DIRECTIONS:
Every entry below should be written out exactly, and no image should appear.
==== DATA FOR ANALYSIS ====
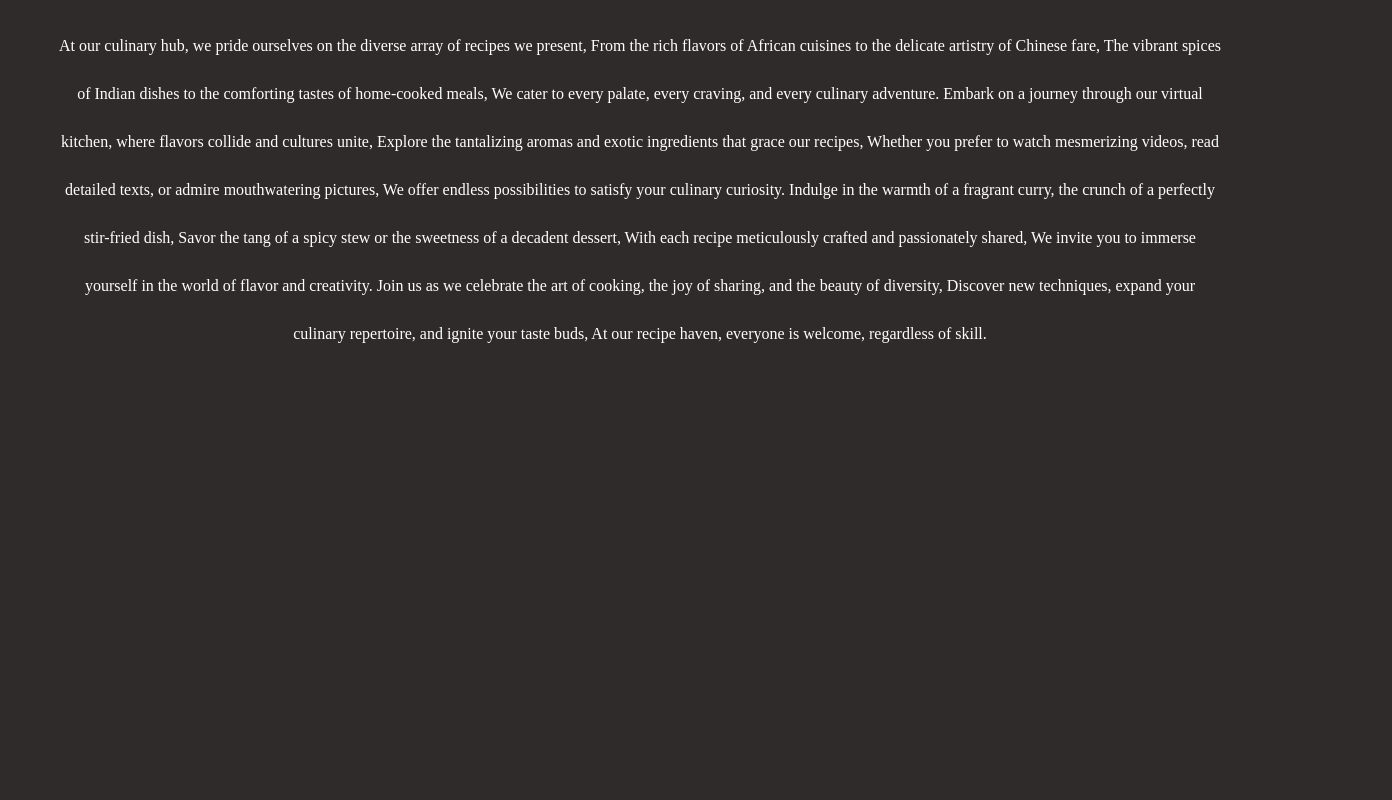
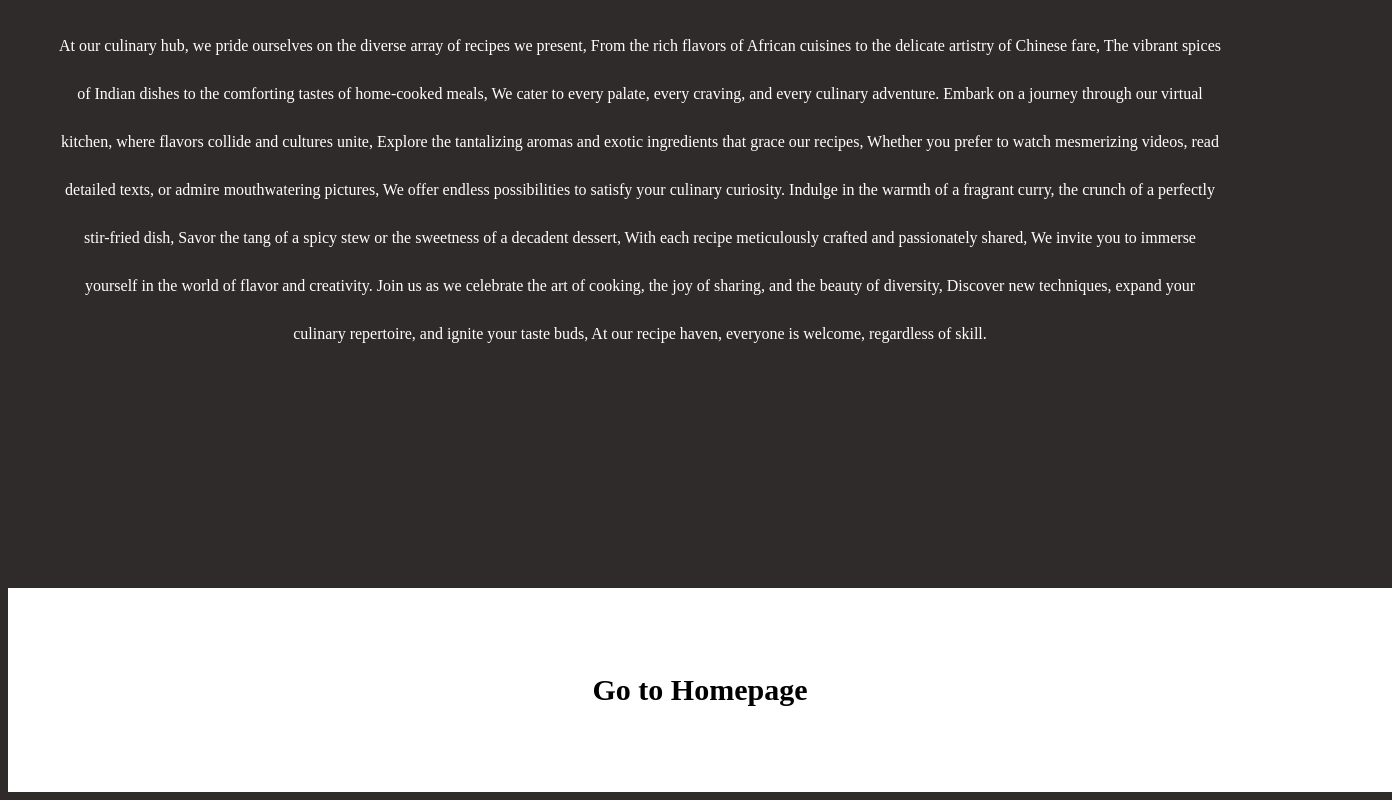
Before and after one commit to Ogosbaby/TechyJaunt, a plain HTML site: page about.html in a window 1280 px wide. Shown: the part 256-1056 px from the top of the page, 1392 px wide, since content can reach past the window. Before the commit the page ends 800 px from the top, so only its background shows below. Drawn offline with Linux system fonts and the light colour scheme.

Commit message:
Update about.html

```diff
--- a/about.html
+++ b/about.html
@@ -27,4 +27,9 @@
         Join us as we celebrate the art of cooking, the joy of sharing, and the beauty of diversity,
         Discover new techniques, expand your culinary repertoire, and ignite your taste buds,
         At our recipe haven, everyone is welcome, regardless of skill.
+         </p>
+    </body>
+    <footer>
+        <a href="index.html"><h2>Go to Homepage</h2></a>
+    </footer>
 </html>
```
====
SOLUTION TO THIS PROBLEM:
Before and after one commit to Ogosbaby/TechyJaunt, a plain HTML site: page about.html in a window 1280 px wide. Shown: the part 256-1056 px from the top of the page, 1392 px wide, since content can reach past the window. Before the commit the page ends 800 px from the top, so only its background shows below. Drawn offline with Linux system fonts and the light colour scheme.

Commit message:
Update about.html

```diff
--- a/about.html
+++ b/about.html
@@ -27,4 +27,9 @@
         Join us as we celebrate the art of cooking, the joy of sharing, and the beauty of diversity,
         Discover new techniques, expand your culinary repertoire, and ignite your taste buds,
         At our recipe haven, everyone is welcome, regardless of skill.
+         </p>
+    </body>
+    <footer>
+        <a href="index.html"><h2>Go to Homepage</h2></a>
+    </footer>
 </html>
```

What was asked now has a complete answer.